The application of Lincoln's views to Stenberg, and to the Court's upcoming partial-birth-abortion cases, is clear. Stenberg did not reflect "the unanimous concurrence of the judges," but was a hotly contested 5-4 decision from which even Justice Kennedy--who continues to believe that the Constitution protects a right to abortion--vigorously dissented. In addition, and to put it mildly, Stenberg is not "in accordance with legal public expectation" and "the steady practice of the departments throughout our history." Rather, it is a still-recent and tendentious departure from prior decisions of the Court. It certainly has not received the approbation of the other departments of government. And this six-year-old decision has not--again quoting Lincoln--been "before the court more than once" or "affirmed and re-affirmed through a course of years."
Contrary to the ruling in Stenberg, nothing in our constitutional text, history, tradition, or structure supports, let alone compels, the conclusion that the American people may not affirm our commitment to decency and human dignity by rejecting partial-birth abortion. Nor does the judicial policy of stare decisis shackle the Court to such a horribly wrong precedent--be it Stenberg or Dred Scott.
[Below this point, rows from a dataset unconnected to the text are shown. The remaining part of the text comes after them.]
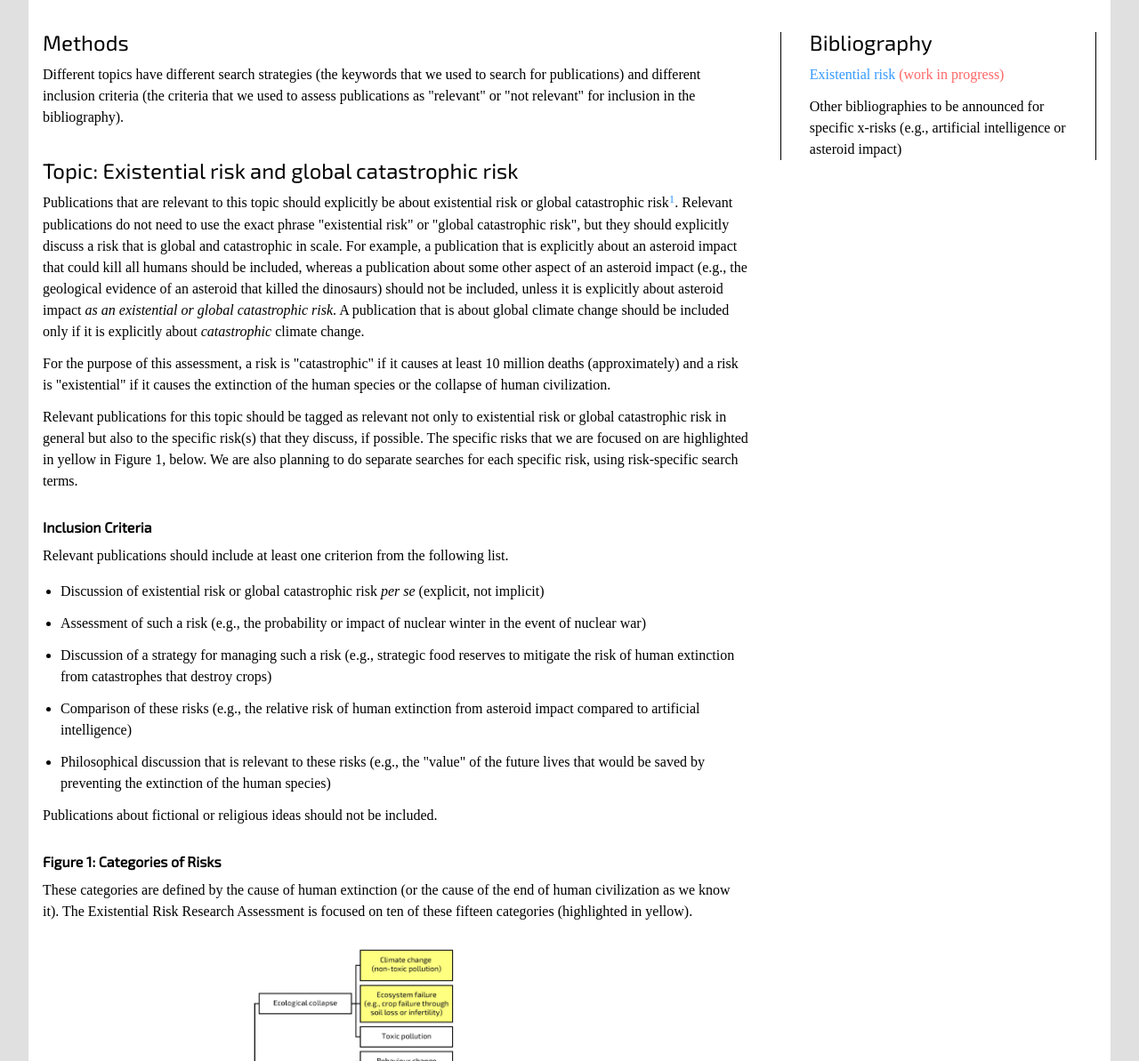
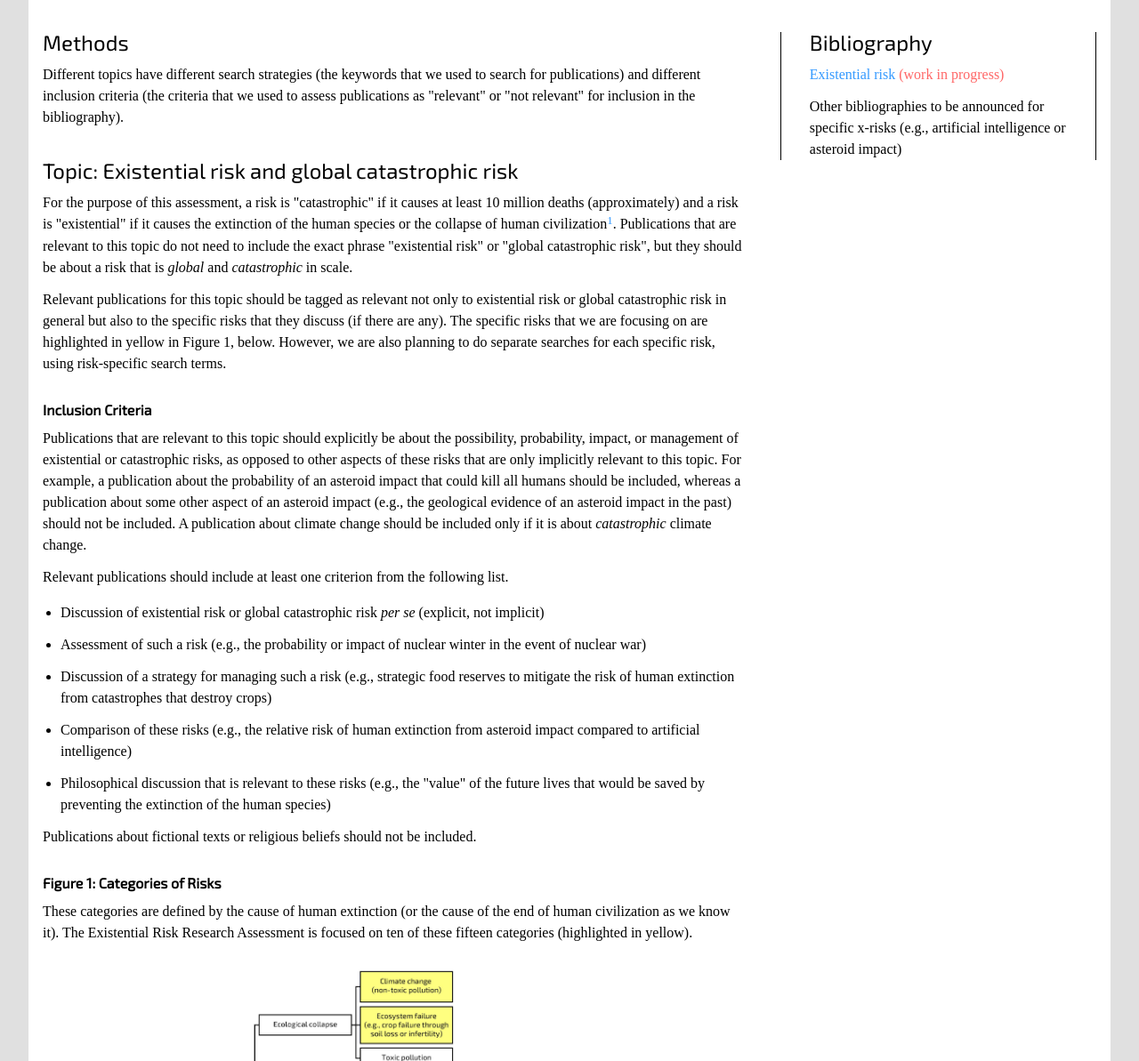
Before and after one commit to gormshackelford/x-risk, a Django app: page /methods/ in a window 1280 px wide. Shown: the part 81-1274 px from the top of the page at 89% size. Run offline with Django 3.2, Linux system fonts and the light colour scheme; some web fonts are replaced.

Commit message:
Changed text

```diff
--- a/engine/templates/engine/existential_risk_sidebar.html
+++ b/engine/templates/engine/existential_risk_sidebar.html
@@ -7,5 +7,5 @@
   <li>Comparison of these risks (e.g., the relative risk of human extinction from asteroid impact compared to artificial intelligence)</li>
   <li>Philosophical discussion that is relevant to these risks (e.g., the "value" of the future lives that would be saved by preventing the extinction of the human species)</li>
 </ul>
-<p>Publications about fictional or religious ideas should not be included.</p>
+<p>Publications about fictional texts or religious beliefs should not be included.</p>
 <p>Many publications will be irrelevant (an expected consequence of an inclusive search strategy), and we would not be surprised if you assessed most publications as irrelevant.</p>
--- a/engine/templates/engine/methods.html
+++ b/engine/templates/engine/methods.html
@@ -15,11 +15,11 @@
     <p>Different topics have different search strategies (the keywords that we used to search for publications) and different inclusion criteria (the criteria that we used to assess publications as "relevant" or "not relevant" for inclusion in the bibliography).</p>
 
     <h1>Topic: Existential risk and global catastrophic risk</h1>
-    <p>Publications that are relevant to this topic should explicitly be about existential risk or global catastrophic risk<a href="#1"><sup>1</sup></a>. Relevant publications do not need to use the exact phrase "existential risk" or "global catastrophic risk", but they should explicitly discuss a risk that is <span>global</span> and <span>catastrophic</span> in scale. For example, a publication that is explicitly about an asteroid impact that could kill all humans should be included, whereas a publication about some other aspect of an asteroid impact (e.g., the geological evidence of an asteroid that killed the dinosaurs) should not be included, unless it is explicitly about asteroid impact <span class="italic">as an existential or global catastrophic risk</span>. A publication that is about global climate change should be included only if it is explicitly about <span class="italic">catastrophic</span> climate change.</p>
-    <p>For the purpose of this assessment, a risk is "catastrophic" if it causes at least 10 million deaths (approximately) and a risk is "existential" if it causes the extinction of the human species or the collapse of human civilization.</p>
-    <p>Relevant publications for this topic should be tagged as relevant not only to existential risk or global catastrophic risk in general but also to the specific risk(s) that they discuss, if possible. The specific risks that we are focused on are highlighted in yellow in Figure 1, below. We are also planning to do separate searches for each specific risk, using risk-specific search terms.</p>
+    <p>For the purpose of this assessment, a risk is "catastrophic" if it causes at least 10 million deaths (approximately) and a risk is "existential" if it causes the extinction of the human species or the collapse of human civilization<a href="#1"><sup>1</sup></a>. Publications that are relevant to this topic do not need to include the exact phrase "existential risk" or "global catastrophic risk", but they should be about a risk that is <span class="italic">global</span> and <span class="italic">catastrophic</span> in scale.</p>
+    <p>Relevant publications for this topic should be tagged as relevant not only to existential risk or global catastrophic risk in general but also to the specific risks that they discuss (if there are any). The specific risks that we are focusing on are highlighted in yellow in Figure 1, below. However, we are also planning to do separate searches for each specific risk, using risk-specific search terms.</p>
 
     <h2>Inclusion Criteria</h2>
+    <p>Publications that are relevant to this topic should explicitly be about the possibility, probability, impact, or management of existential or catastrophic risks, as opposed to other aspects of these risks that are only implicitly relevant to this topic. For example, a publication about the probability of an asteroid impact that could kill all humans should be included, whereas a publication about some other aspect of an asteroid impact (e.g., the geological evidence of an asteroid impact in the past) should not be included. A publication about climate change should be included only if it is about <span class="italic">catastrophic</span> climate change.</p>
     <p>Relevant publications should include at least one criterion from the following list.</p>
     <ul>
       <li>Discussion of existential risk or global catastrophic risk <span class="italic">per se</span> (explicit, not implicit)</li>
@@ -28,7 +28,7 @@
       <li>Comparison of these risks (e.g., the relative risk of human extinction from asteroid impact compared to artificial intelligence)</li>
       <li>Philosophical discussion that is relevant to these risks (e.g., the "value" of the future lives that would be saved by preventing the extinction of the human species)</li>
     </ul>
-    <p>Publications about fictional or religious ideas should not be included.</p>
+    <p>Publications about fictional texts or religious beliefs should not be included.</p>
 
     <h2>Figure 1: Categories of Risks</h2>
     <p>These categories are defined by the cause of human extinction (or the cause of the end of human civilization as we know it). The Existential Risk Research Assessment is focused on ten of these fifteen categories (highlighted in yellow).</p>
```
Richard W. Garnett is a Lilly Endowment associate professor of law at the University of Notre Dame. Michael Stokes Paulsen is the McKnight presidential professor of law at the University of Minnesota. This article is adapted from their amicus curiae brief in support of the constitutionality of the federal ban on partial-birth abortion.